BEGIN
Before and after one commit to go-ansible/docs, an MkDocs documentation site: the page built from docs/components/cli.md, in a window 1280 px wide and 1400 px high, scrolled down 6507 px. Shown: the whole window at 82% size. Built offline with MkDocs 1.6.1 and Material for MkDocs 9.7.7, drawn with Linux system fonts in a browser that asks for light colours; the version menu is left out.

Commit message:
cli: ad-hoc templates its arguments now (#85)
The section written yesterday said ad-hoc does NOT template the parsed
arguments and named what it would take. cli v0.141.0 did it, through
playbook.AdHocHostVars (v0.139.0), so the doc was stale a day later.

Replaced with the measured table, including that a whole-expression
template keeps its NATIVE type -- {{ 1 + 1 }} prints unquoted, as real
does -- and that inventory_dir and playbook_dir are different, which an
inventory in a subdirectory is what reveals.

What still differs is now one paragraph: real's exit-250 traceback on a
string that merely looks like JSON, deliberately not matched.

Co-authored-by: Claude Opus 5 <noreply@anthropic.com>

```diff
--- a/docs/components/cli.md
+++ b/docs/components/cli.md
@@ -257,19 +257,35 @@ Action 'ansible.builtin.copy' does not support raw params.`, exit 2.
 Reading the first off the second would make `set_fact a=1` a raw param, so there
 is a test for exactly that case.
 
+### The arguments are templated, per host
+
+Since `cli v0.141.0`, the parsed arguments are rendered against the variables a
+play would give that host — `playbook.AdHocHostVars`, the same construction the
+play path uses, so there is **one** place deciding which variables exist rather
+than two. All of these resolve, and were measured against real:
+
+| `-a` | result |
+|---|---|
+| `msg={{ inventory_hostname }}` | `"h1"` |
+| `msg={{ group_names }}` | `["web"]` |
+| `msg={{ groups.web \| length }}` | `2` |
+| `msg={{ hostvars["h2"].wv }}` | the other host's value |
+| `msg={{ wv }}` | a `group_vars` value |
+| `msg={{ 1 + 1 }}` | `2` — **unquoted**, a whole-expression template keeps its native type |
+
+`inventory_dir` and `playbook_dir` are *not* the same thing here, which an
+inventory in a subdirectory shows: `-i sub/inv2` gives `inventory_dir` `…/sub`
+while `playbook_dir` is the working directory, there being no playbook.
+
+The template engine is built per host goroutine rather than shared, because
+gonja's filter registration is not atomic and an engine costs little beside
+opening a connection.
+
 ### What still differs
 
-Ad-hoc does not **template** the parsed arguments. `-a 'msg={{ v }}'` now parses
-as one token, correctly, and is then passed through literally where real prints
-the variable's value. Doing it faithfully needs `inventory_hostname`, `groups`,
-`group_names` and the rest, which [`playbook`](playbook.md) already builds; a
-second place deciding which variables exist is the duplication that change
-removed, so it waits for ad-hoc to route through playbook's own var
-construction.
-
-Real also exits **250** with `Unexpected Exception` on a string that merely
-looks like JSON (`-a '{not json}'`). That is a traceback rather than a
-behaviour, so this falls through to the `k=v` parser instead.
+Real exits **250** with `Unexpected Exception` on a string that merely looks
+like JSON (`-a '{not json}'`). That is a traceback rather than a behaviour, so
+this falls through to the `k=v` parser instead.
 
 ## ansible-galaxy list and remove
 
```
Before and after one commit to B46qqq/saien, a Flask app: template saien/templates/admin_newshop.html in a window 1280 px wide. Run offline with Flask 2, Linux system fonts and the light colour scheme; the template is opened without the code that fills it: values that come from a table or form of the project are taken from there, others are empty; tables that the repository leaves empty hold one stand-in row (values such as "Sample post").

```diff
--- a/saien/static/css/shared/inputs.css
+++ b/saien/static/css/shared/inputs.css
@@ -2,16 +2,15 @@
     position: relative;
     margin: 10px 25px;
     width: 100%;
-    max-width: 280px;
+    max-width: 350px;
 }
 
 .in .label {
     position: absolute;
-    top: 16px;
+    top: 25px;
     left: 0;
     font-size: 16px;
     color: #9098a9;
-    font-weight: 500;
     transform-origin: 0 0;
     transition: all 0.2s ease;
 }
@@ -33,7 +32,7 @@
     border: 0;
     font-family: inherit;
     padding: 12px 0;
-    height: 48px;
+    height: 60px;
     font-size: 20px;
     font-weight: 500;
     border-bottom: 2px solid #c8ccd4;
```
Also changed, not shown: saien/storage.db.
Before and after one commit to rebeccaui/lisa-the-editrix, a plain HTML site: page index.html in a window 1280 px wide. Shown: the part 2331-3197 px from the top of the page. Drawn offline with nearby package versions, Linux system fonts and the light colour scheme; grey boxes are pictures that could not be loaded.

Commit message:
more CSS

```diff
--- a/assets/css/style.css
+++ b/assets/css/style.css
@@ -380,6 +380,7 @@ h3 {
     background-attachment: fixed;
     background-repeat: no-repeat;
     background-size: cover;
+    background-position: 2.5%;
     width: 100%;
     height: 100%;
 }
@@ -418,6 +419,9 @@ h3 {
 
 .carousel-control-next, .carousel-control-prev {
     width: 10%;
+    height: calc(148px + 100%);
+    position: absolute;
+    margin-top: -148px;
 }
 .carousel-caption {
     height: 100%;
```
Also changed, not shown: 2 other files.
END
- _TASK DESCRIPTION_: State the number of lines in the data that carry "with", and add nothing to it.

- _RESULT OF THIS EXERCISE_: 6